The Trump administration plans a temporary change to rules on H-2B guest workers to help beleaguered meatpacking plants keep those foreign employees in the United States as the companies deal with absenteeism and workers quarantined because of COVID-19 exposure.
U.S. Citizenship and Immigration Services, a part of the Homeland Security Department, is scheduled to put the temporary rule change into effect on Thursday.
The rule is set to last through May 15, 2023, to allow meat and poultry companies to rehire current H-2B employees whose work contracts or three-year visas are expiring. The companies also would be able to hire other H-2B workers with expiring visas who otherwise would have to return to their home countries. Employers and workers have until Sept. 11 this year to enter into new work contracts.
H-2B guest workers often have jobs in landscaping, forestry, hotel cleaning and amusement parks, in addition to meat and poultry plants.
USCIS offered no estimate as to how many H-2B workers would be affected by the rule change. Would-be employers must submit petitions and Labor Department temporary labor certifications to the Department of Homeland Security. The U.S. offers 66,000 H-2B visas per fiscal year, with half available Oct. 1 through March 31 and the remaining half available April 1 through Sept. 30.
Workers with expired H-2B visas are generally required to spend three consecutive months out of the U.S. before applying for a new visa.
The new rule would be the second time Homeland Security and the administration have adjusted regulations to help the food and agriculture industries retain foreign workers. In April, the department issued a temporary final rule to allow farmers facing delays in getting petitions approved for foreign agricultural labor to hire farm workers holding H-2A visas and already in the United States.
On April 28, President Donald Trump signed an executive order that invoked the Defense Production Act, declared the processing and packing plants part of the nation’s critical infrastructure and said the plants are to follow nonbinding guidelines to limit the spread of COVID-19 among workers. The guidelines were issued April 26 by the Centers for Disease Control and Prevention and the Occupational Safety and Health Administration.
According to the Department of Homeland Security, the final rule Thursday will say that “DHS is committed both to protecting U.S. workers and to helping U.S. businesses receive the documented and work-authorized workers to perform temporary nonagricultural services or labor that they need to mitigate the adverse impact of COVID-19 on the U.S. food supply chain.”
The department said H-2B temporary nonagricultural workers are essential to the food supply chain in processing, manufacturing, packaging, transporting and selling human and animal food.
“In the wake of uncertainty inherent in confronting and responding to a public health emergency of this magnitude, DHS is taking steps to ensure that employers who have needs for temporary nonagricultural workers who provide stability to the nation’s food supply chain have greater certainty and flexibility to minimize gaps in the flow of H-2B workers,” the department wrote.

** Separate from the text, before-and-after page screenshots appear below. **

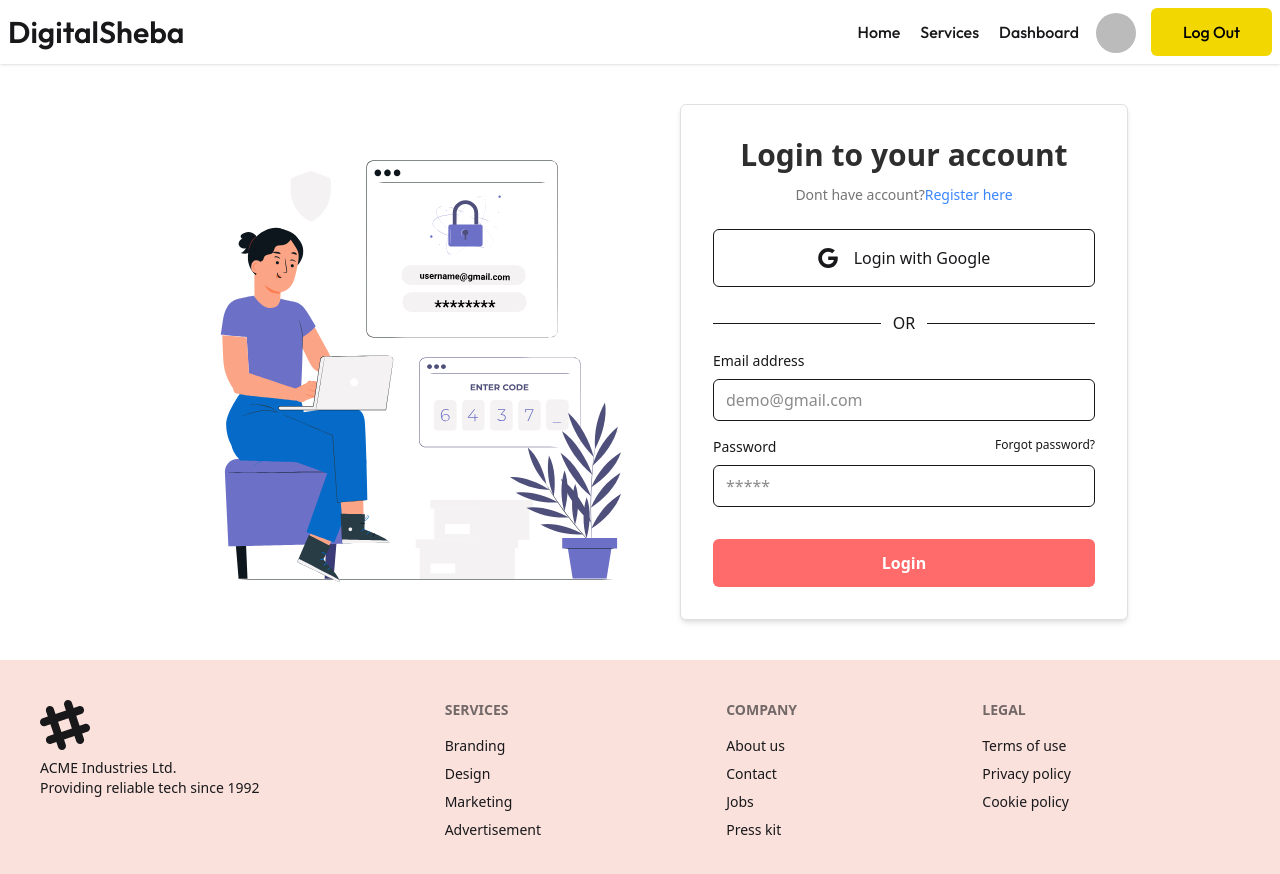
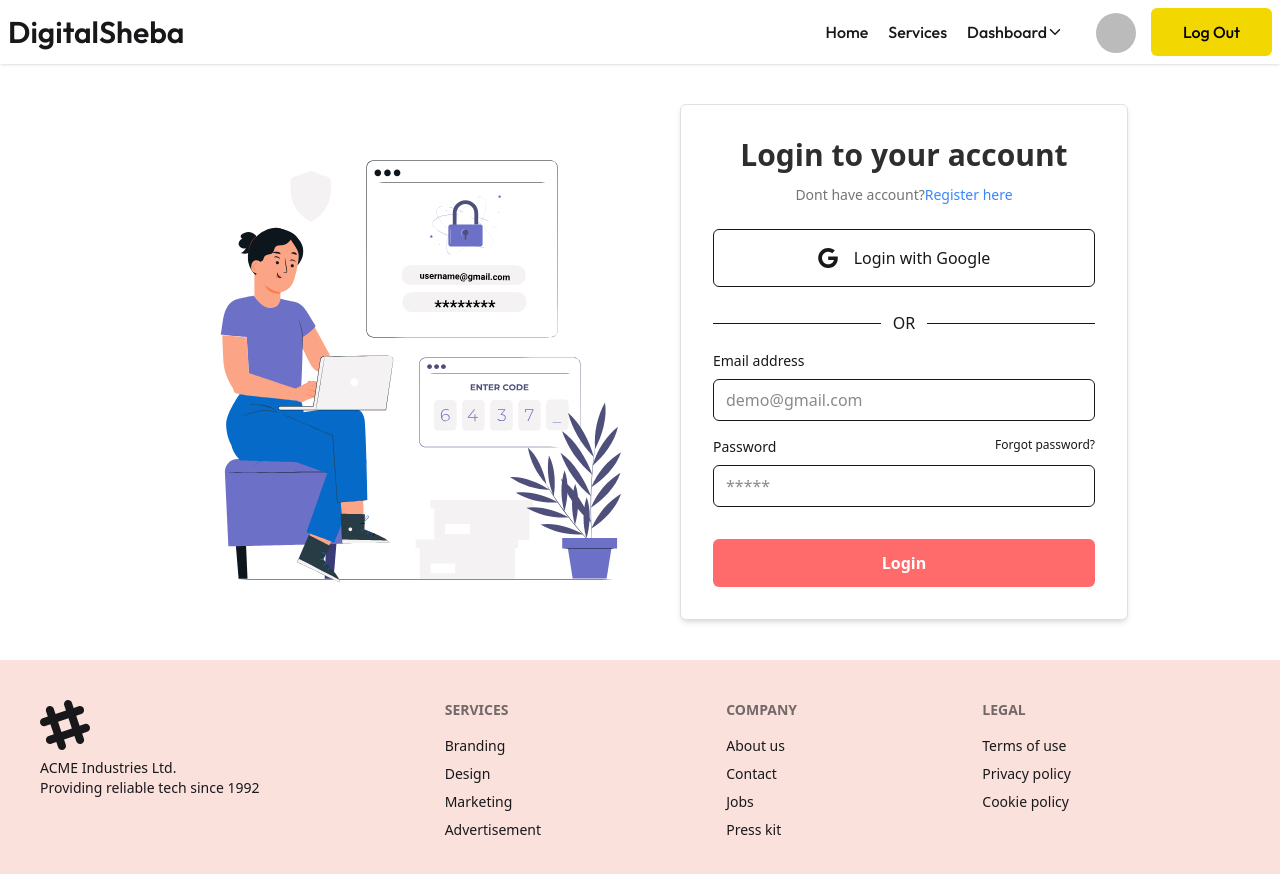
Before and after one commit to abdullahjim29/digital-sheba-client, a React (Vite) app: page /login in a window 1280 px wide. Shown: the top 874 px of the page. Built offline with nearby package versions, Linux system fonts and the light colour scheme; no server answers; sample sign-in values are in the browser's storage; a web font is replaced by a local one.

Commit message:
modify navbar

```diff
--- a/src/components/Navbar.jsx
+++ b/src/components/Navbar.jsx
@@ -1,8 +1,12 @@
 import { Link, NavLink } from "react-router-dom";
 import UseAuth from "../hooks/useAuth";
+import { IoIosArrowDown, IoIosArrowUp } from "react-icons/io";
+import { useRef, useState } from "react";
 
 const Navbar = () => {
   const { user, logOutUser } = UseAuth();
+  const [showDropDown, setShowDropDown] = useState(false);
+  const timeOutRef = useRef(null);
 
   const handleLogOutUser = () => {
     logOutUser()
@@ -11,10 +15,13 @@
   };
 
   const dropNav = () => {
-    document.querySelector("#dropDown").className = "block";
+    clearTimeout(timeOutRef.current);
+    setShowDropDown(true);
   };
   const hiddenDropDown = () => {
-    document.querySelector("#dropDown").className = "hidden";
+    timeOutRef.current = setTimeout(() => {
+      setShowDropDown(false);
+    }, 1000);
   };
 
   const navLinks = (
@@ -30,16 +37,16 @@
 
   const navlinks2 = (
     <>
-      <li>
+      <li className="drop">
         <NavLink to={"/add-service"}>Add Service</NavLink>
       </li>
-      <li>
+      <li className="drop">
         <NavLink to={"/manage-services"}>Manage Service</NavLink>
       </li>
-      <li>
+      <li className="drop">
         <NavLink to={"/booked/services"}>Booked-Services</NavLink>
       </li>
-      <li>
+      <li className="drop">
         <NavLink to={"/service-to-do"}>Service-To-Do</NavLink>
       </li>
     </>
@@ -69,7 +76,7 @@
             </div>
             <ul
               tabIndex={0}
-              className="menu menu-sm dropdown-content bg-[#ffedeb] rounded-box z-1 mt-3 w-52 p-2 shadow"
+              className="menu menu-sm dropdown-content bg-[#F4F6F0] rounded-box z-1 mt-3 w-52 p-2 shadow"
             >
               {user && (
                 <div
@@ -88,17 +95,19 @@
               )}
               {navLinks}
               {user && (
+
                 <ul className="menu menu-horizontal px-1 text-[1.1rem]">
-                  <li className="">
+                  <li>
                     <details>
                       <summary>Dashboard</summary>
-                      <ul className="bg-[#ffedeb] rounded-t-none p-2 w-48 text-[1.1rem]">
+                      <ul className="bg-[#f1fae1] rounded-t-none p-2 w-48">
                         {navlinks2}
                       </ul>
                     </details>
                   </li>
                 </ul>
               )}
+
             </ul>
           </div>
           <Link to={"/"} className="text-3xl font-semibold">
@@ -108,31 +117,24 @@
 
         {/* menu for large devices */}
         <div className="navbar-end space-x-4">
-          {/* <div className="navbar-center hidden lg:flex">
-            <ul className="menu menu-horizontal px-1 text-[16px]">
-              {navLinks}
-            </ul>
-            {user && (
-              <ul onMouseEnter={dropNav} className="menu menu-horizontal px-1">
-                <li>
-                  <details>
-                    <summary>Dashboard</summary>
-                    <ul id="dropDown" className="bg-[#ffedeb] rounded-t-none p-2 w-40">
-                      {navlinks2}
-                    </ul>
-                  </details>
-                </li>
-              </ul>
-            )}
-          </div> */}
-
-          <div>
+          <div className="hidden lg:block">
             <ul className="flex gap-5">
               {navLinks}
               {user && (
-                <li onMouseEnter={dropNav} onMouseLeave={hiddenDropDown}>
-                  Dashboard
-                  <ul id="dropDown" className="hidden">
+                <li
+                  className="flex items-center cursor-pointer space-x-4"
+                  onMouseEnter={dropNav}
+                  onMouseLeave={hiddenDropDown}
+                >
+                  Dashboard {showDropDown ? <IoIosArrowUp/>  : <IoIosArrowDown />}
+                  <ul
+                    className={`absolute right-60 z-50 w-48 border border-[#3CA200] bg-[#F4F6F0] rounded-2xl px-5 py-10 space-y-2 transition-all duration-500 ease-in-out
+              ${
+                showDropDown
+                  ? "top-14 opacity-100 pointer-events-auto"
+                  : "-top-20 opacity-0 pointer-events-none"
+              }`}
+                  >
                     {navlinks2}
                   </ul>
                 </li>
--- a/src/index.css
+++ b/src/index.css
@@ -18,3 +18,7 @@
     color: #3CA200;
     font-weight: 700;
 }
+
+.drop:hover{
+    color: #3CA200;
+}
```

Meat and poultry plants faced challenges in keeping people on the processing lines before COVID-19, North American Meat Institute CEO Julie Anna Potts told a Bipartisan Policy Center forum on Tuesday.
“The harvesting of animals and the processing of meat is a very labor-intensive activity,” Potts said, adding that among challenges for the industry “the top one or two would be the workforce and the ability to keep people.”